— WHAT THE TASK REQUIRES —
Below is a listing; repeat exactly the lines from the one containing "1: CMS + Reservoir" to the one containing "7: CMS + Reservoir", both included.

— SOURCE DATA —

━━━━━━━━━━━━━━━━━━━━━━━━━━━━━━

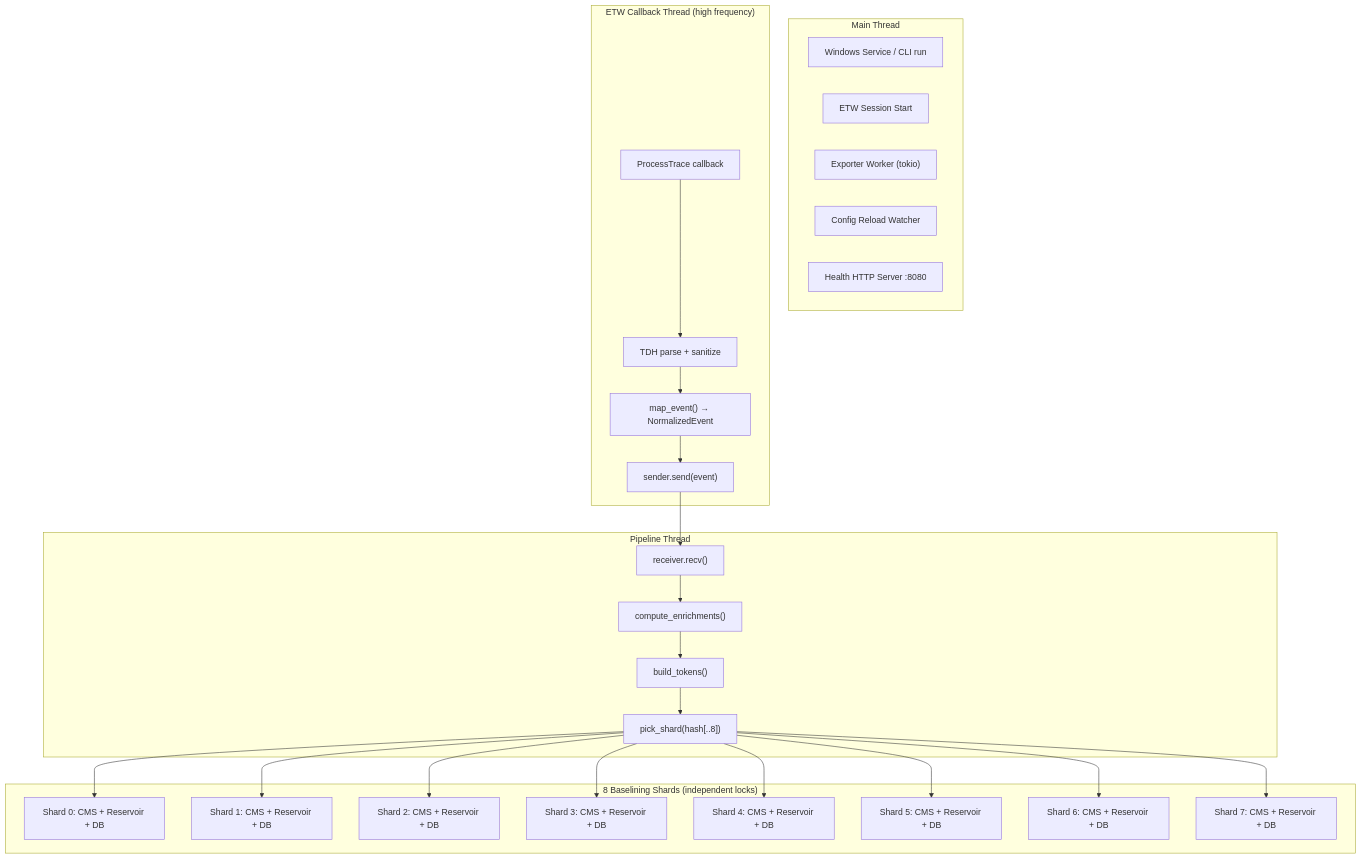
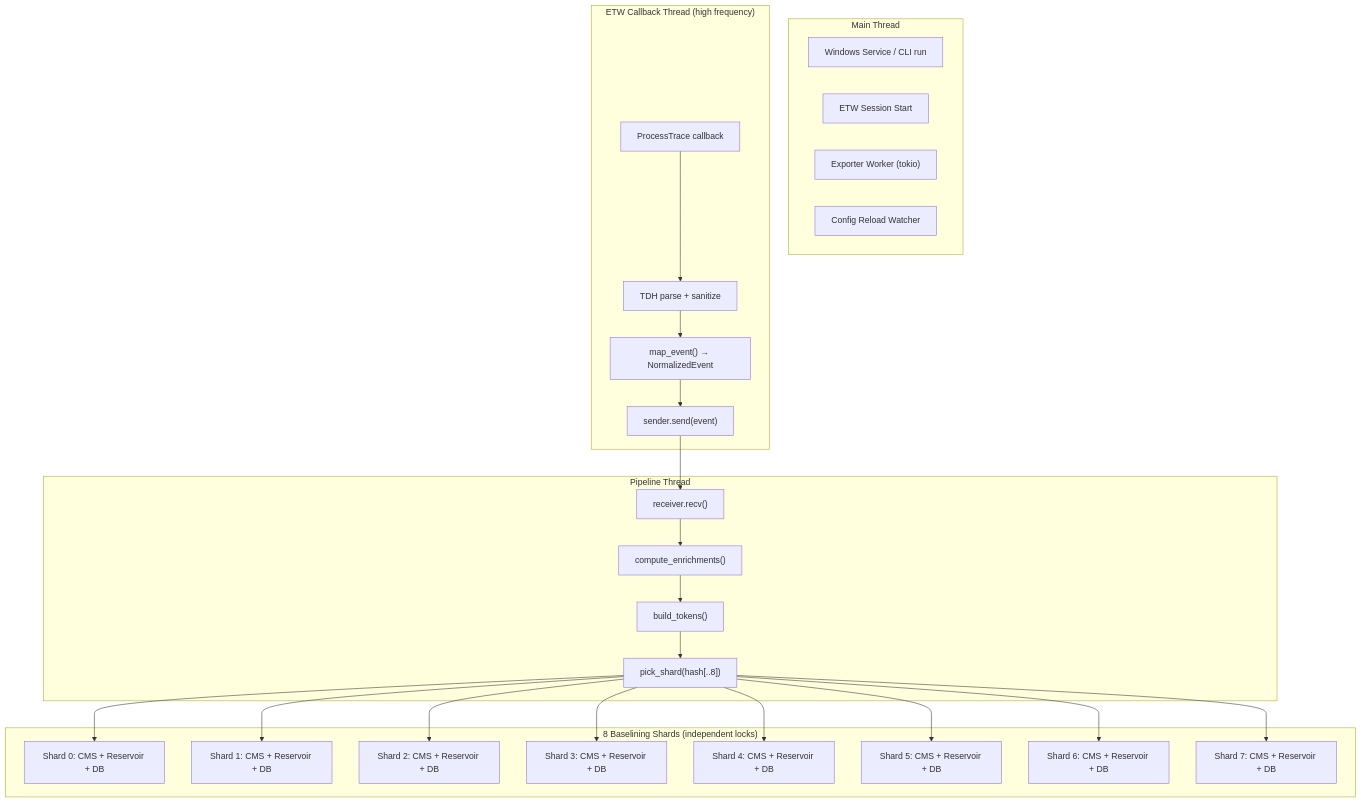
The seventh of 10 diagrams in LongHorizons/ARCHITECTURE.md (LongHorizons/WindOH), drawn with Mermaid before and after one commit. The commit also changed other lines of this file and 7 other files, not shown here.

````diff
--- a/LongHorizons/ARCHITECTURE.md
+++ b/LongHorizons/ARCHITECTURE.md
@@ -310,46 +310,45 @@
 ```mermaid
 flowchart TB
     subgraph MainThread["Main Thread"]
         SVC["Windows Service / CLI run"]
         ETW["ETW Session Start"]
         EXP["Exporter Worker (tokio)"]
         CFG["Config Reload Watcher"]
-        HTTP["Health HTTP Server :8080"]
     end
 
     subgraph Callback["ETW Callback Thread (high frequency)"]
         CB["ProcessTrace callback"]
         TDH["TDH parse + sanitize"]
         MAP["map_event() → NormalizedEvent"]
         SEND["sender.send(event)"]
     end
 
     subgraph Pipeline["Pipeline Thread"]
         RECV["receiver.recv()"]
         ENRICH["compute_enrichments()"]
         TOK["build_tokens()"]
         SHARD["pick_shard(hash[..8])"]
     end
 
     subgraph Shards["8 Baselining Shards (independent locks)"]
         S0["Shard 0: CMS + Reservoir + DB"]
         S1["Shard 1: CMS + Reservoir + DB"]
         S2["Shard 2: CMS + Reservoir + DB"]
         S3["Shard 3: CMS + Reservoir + DB"]
         S4["Shard 4: CMS + Reservoir + DB"]
         S5["Shard 5: CMS + Reservoir + DB"]
         S6["Shard 6: CMS + Reservoir + DB"]
         S7["Shard 7: CMS + Reservoir + DB"]
     end
 
     CB --> TDH --> MAP --> SEND
     SEND --> RECV --> ENRICH --> TOK --> SHARD
     SHARD --> S0
     SHARD --> S1
     SHARD --> S2
     SHARD --> S3
     SHARD --> S4
     SHARD --> S5
     SHARD --> S6
     SHARD --> S7
 ```
````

━━━━━━━━━━━━━━━━━━━━━━━━━━━━━━

— EXPECTED ANSWER —
         S1["Shard 1: CMS + Reservoir + DB"]
         S2["Shard 2: CMS + Reservoir + DB"]
         S3["Shard 3: CMS + Reservoir + DB"]
         S4["Shard 4: CMS + Reservoir + DB"]
         S5["Shard 5: CMS + Reservoir + DB"]
         S6["Shard 6: CMS + Reservoir + DB"]
         S7["Shard 7: CMS + Reservoir + DB"]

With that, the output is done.